▶ _INSTRUCTIONS FOR THE TASK_
Whatever follows the line containing "participant UI" in the listing below should be printed exactly, along with that line itself.

-------- EXTRACTED RECORDS --------

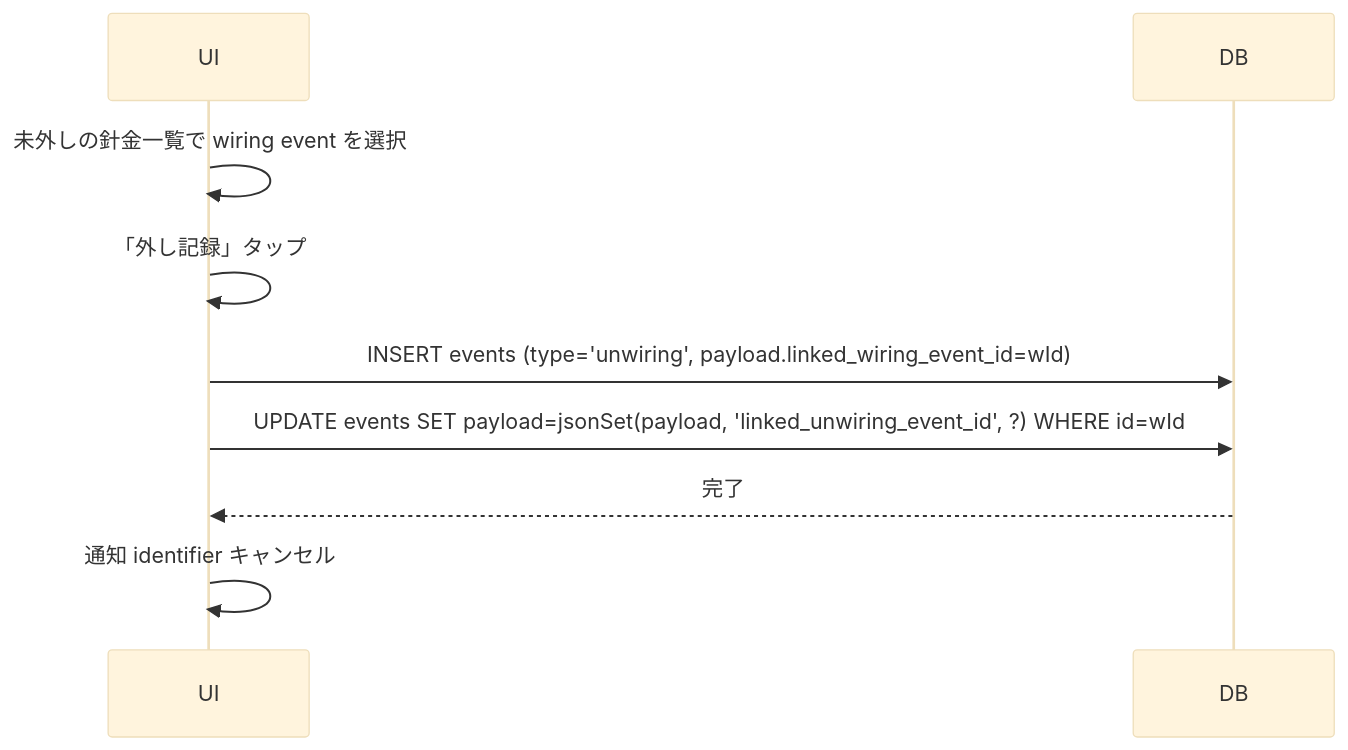
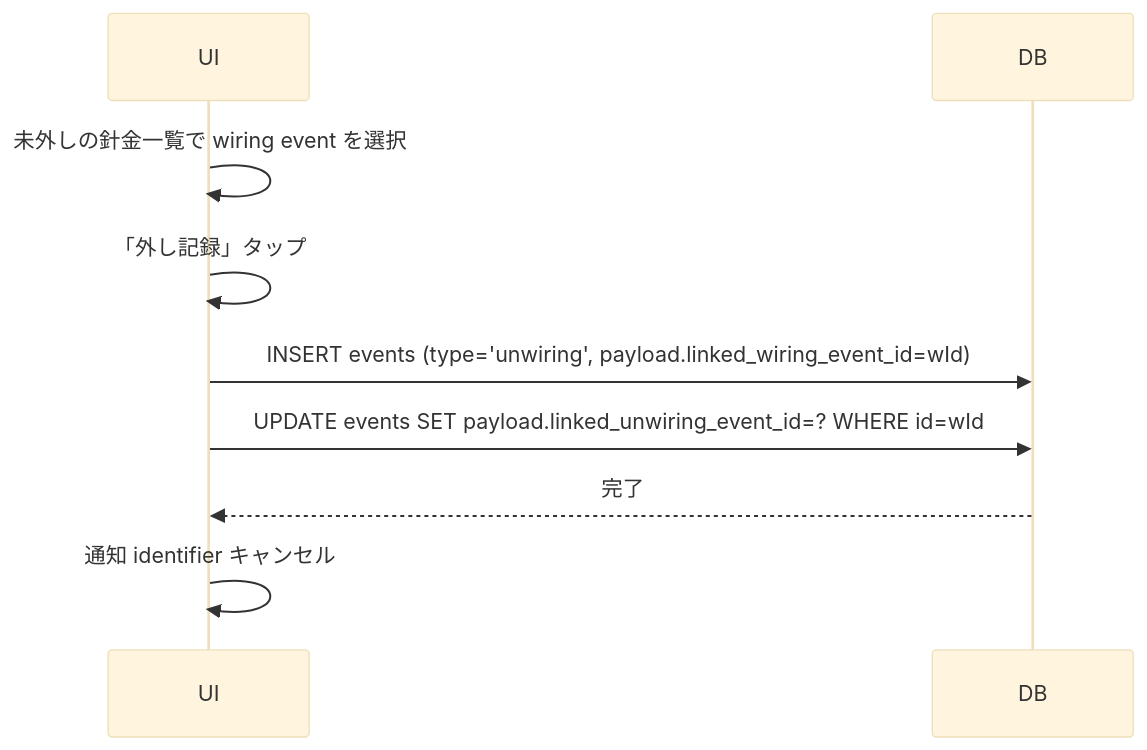
The fifth of 18 diagrams in docs/reference/functional_spec.md (doooooraku/BonsaiLog), drawn with Mermaid (base theme) before and after one commit. The commit also changed other lines of this file and 5 other files, not shown here.

````diff
--- a/docs/reference/functional_spec.md
+++ b/docs/reference/functional_spec.md
@@ -1253,11 +865,11 @@
 ```mermaid
 sequenceDiagram
   participant UI
   participant DB
   UI->>UI: 未外しの針金一覧で wiring event を選択
   UI->>UI: 「外し記録」タップ
   UI->>DB: INSERT events (type='unwiring', payload.linked_wiring_event_id=wId)
-  UI->>DB: UPDATE events SET payload=jsonSet(payload, 'linked_unwiring_event_id', ?) WHERE id=wId
+  UI->>DB: UPDATE events SET payload.linked_unwiring_event_id=? WHERE id=wId
   DB-->>UI: 完了
   UI->>UI: 通知 identifier キャンセル
 ```
````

--------

▶ _RESULT OF THIS EXERCISE_
   participant UI
   participant DB
   UI->>UI: 未外しの針金一覧で wiring event を選択
   UI->>UI: 「外し記録」タップ
   UI->>DB: INSERT events (type='unwiring', payload.linked_wiring_event_id=wId)
-  UI->>DB: UPDATE events SET payload=jsonSet(payload, 'linked_unwiring_event_id', ?) WHERE id=wId
+  UI->>DB: UPDATE events SET payload.linked_unwiring_event_id=? WHERE id=wId
   DB-->>UI: 完了
   UI->>UI: 通知 identifier キャンセル
 ```
````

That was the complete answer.